Disney hasn’t killed Spider-Man, but they’ve at least left him mortally wounded. It was announced last night, to cries of horror and threats of boycott from Marvel Universe fans, that the pre-existing deal between Spider-Man rights holders Sony and Disney, the home of the Marvel Universe, was to be scrapped, meaning no more Spider-Man/Marvel Universe crossovers, the abandonment of Avengers-adjacent stories set up in this summer’s Spider-Man: Far from Home, and an uncertain future for Tom Holland’s superhero.
According to Deadline, Disney wanted to change the financial particulars of the deal, suggesting they and Sony implement a 50/50 co-financing agreement moving forward, which Sony baulked at, as it would reportedly cut into their profits.
From a business perspective, Sony’s stance isn’t unreasonable. Last month, Far from Home became the only non-Disney 2019 film to gross a billion dollars worldwide, further cementing the franchise as Sony’s healthiest cash cow, and a franchise they would be foolish to no longer make top-dollar from. Likewise, Disney already solely owns the rights to all Spider-Man merchandising, along with much of the box office all-together – they’ve had five billion-dollar grossers this year alone, making their thirst for even more money morally questionable at best.
But the biggest question mark surrounding the scrapped deal is how badly it could damage both Spider-Man and the Marvel Universe in the future, and whether corporate feuding is really worth jeopardising creativity.
Spider-Man, after all, has always been the best superhero because of his everyday humanity, reflected in his gawky nervousness, underdog quality and relatable lack of cool. He has long been the perfect audience surrogate, in a way that even Robert Downey Jr’s moneyed, uber-confident Tony Stark never was. And it’s been something particularly pronounced in the Tom Holland era, his plucky, over-awed energy rooting Peter Parker in a lovely normality that not only makes his anxiety especially heartwarming, but his victories all that more powerful. His two solo Spider-Man movies have additionally worked so well because they’re essentially teen movies, as interested in burgeoning adolescent hormones, school dances and class trips as they are super-villains.
Take away Spider-Man and the Marvel Universe suddenly becomes chillier, more invested in cosmic spectacle than heart. And considering the future of the Universe as it has been teased so far, Phase Four officially moving further and further into space and transitioning away from the earthbound heroics of the late Iron Man and Captain America, it reads as creatively baffling to lift him out of it.
Of the five Marvel movies announced for 2020 and 2021, only the forthcoming Shang-Chi and the Legend of the Ten Rings is speculated to be set on present-day earth – Scarlett Johansson’s Black Widow movie believed to be set in the past, for… obvious reasons.
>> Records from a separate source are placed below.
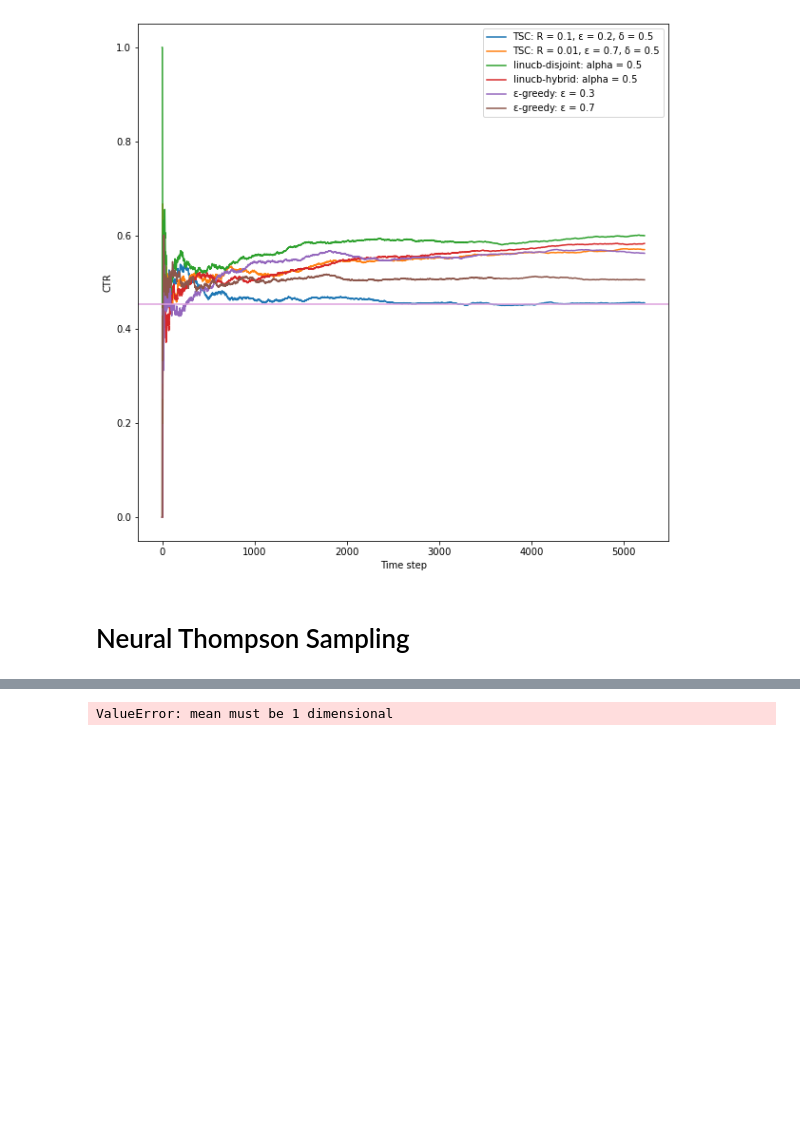
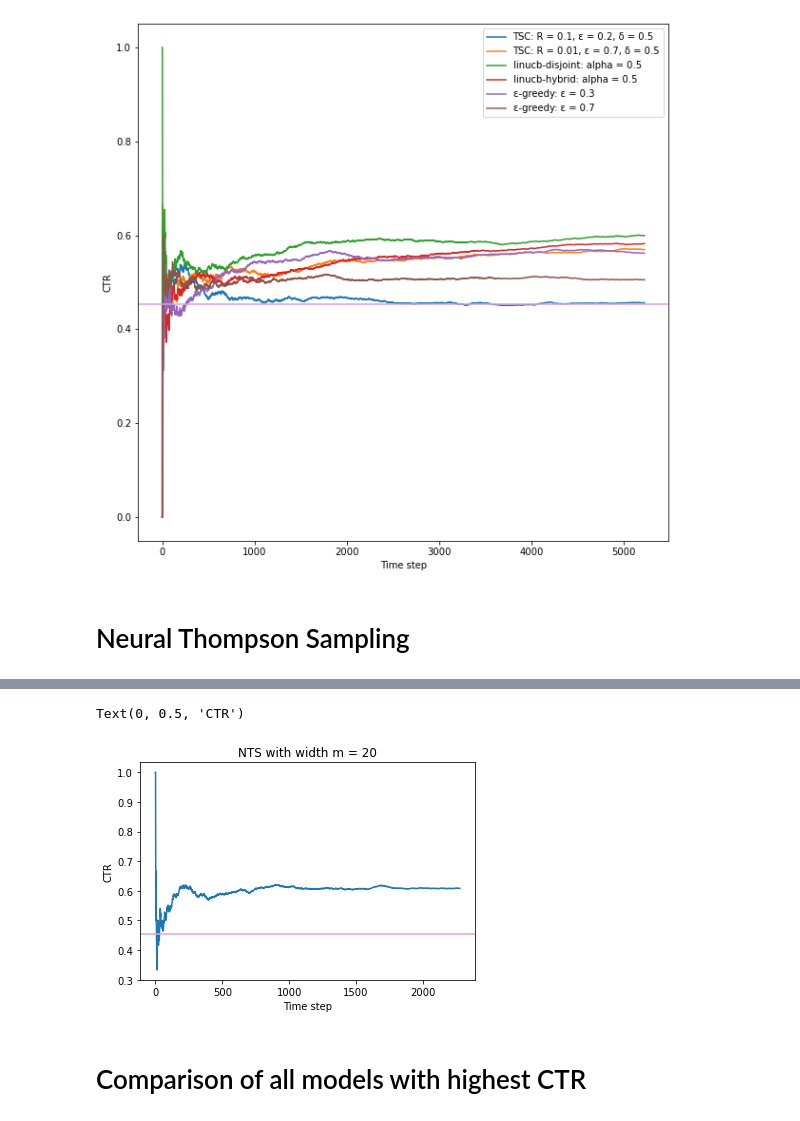
Before and after one commit to RomanGorelsky/Contextual_bandits, a Jupyter notebook: Contextual_bandits_Project.ipynb, the cells around one changed output, grey strips where cells are left out. Drawn from its saved outputs; the diff is of its cells as text; code cells hidden in the pictures; blank space fills up the shorter version.

Commit message:
Final comparison added

```diff
--- a/Contextual_bandits_Project.ipynb
+++ b/Contextual_bandits_Project.ipynb
@@ -1761,12 +1821,23 @@ def ctr_nts_simulator(K_arms, d, nu, L, m, regular_param, estimator, loss_functi
             "cumulative_rewards": cumulative_rewards,
             "ctr": ctr,
             "policy": neural_ts_object}
-# %%
-m = 20
-simulation_neural_thompson_sampling_m20 = ctr_nts_simulator(K_arms = n, d = 28, nu = 1,
-                                                            L = 3, m = m,
-                                                            regular_param = 1.5,
-                                                            estimator = NeuralTSMean,
-                                                            loss_function = loss_function_nts)
-# %% [output]
-ValueError: mean must be 1 dimensional
+# %%
+class CPU_Unpickler(pickle.Unpickler):
+    def find_class(self, module, name):
+        if module == 'torch.storage' and name == '_load_from_bytes':
+            return lambda b: torch.load(io.BytesIO(b), map_location='cpu')
+        else: return super().find_class(module, name)
+
+with open("pickles//simulation_neural_thompson_sampling_m20.pkl", "rb") as f:
+    saved_nts_m20 = CPU_Unpickler(f).load()
+# %%
+plt.plot(saved_nts_m20["ctr"])
+plt.axhline(y = reward_mean, color = "plum")
+plt.title("NTS with width m = 20")
+plt.xlabel("Time step")
+plt.ylabel("CTR")
+# %% [output]
+Text(0, 0.5, 'CTR')
+[figure, added]
+# %% [markdown]
+# Comparison of all models with highest CTR
```
Also changed, not shown: parts of 18 cells of this notebook, 1 other file.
Otherwise they are films dominated by characters birthed in or adopted by other planets, as in Thor, The Eternals, the Guardians of the Galaxy, Captain Marvel and Black Panther, or magical oddballs like Doctor Strange – who barely sustained his own movie let alone an entire series of them. So excising Spider-Man feels like an odd move for Disney, one that could be read as a corporation sacrificing much-needed humanity in exchange for a cosmic space opera that will undoubtedly be very good, but potentially lacking in earthy warmth.
Even more worrying is what Sony may have in store for Spider-Man. Despite the internet’s collective head-shaking over the last 12 hours, Sony isn’t incapable of making a great superhero movie. Spider-Man: Into the Spider-Verse, their glorious animated film that scored a Best Animated Picture Oscar at this year’s Academy Awards, was a kinetic, progressive masterpiece, and one that took the hero into thrilling new corners. At least two of Sam Raimi’s Spider-Man movies are equally wonderful, the second often regarded as one of the best in the entire genre, while even last year’s Venom was inexplicably entertaining (despite Tom Hardy’s best efforts to ruin it).
But Sony’s decision-making in the last 24 hours could also be read as potentially misguided confidence in their own properties, driven by the fact that Venom survived months of bad buzz to gross $856 million worldwide, and Holland and his co-star Zendaya have become beloved Twitter pin-ups in the wake of Far from Home. Currently in development are an array of Sony movies anchored by B-list Spider-Man side-characters like Kraven: The Hunter, Black Cat and Jared Leto’s vampire superhero Morbius, who will debuting in his own movie next summer. But riding on the assumption that bringing them together will create a compelling Avengers-like supergroup feels like a disaster waiting to happen.
Spider-Man may be able to survive without Disney, but even the world’s greatest superhero may not be able to survive Jared Leto.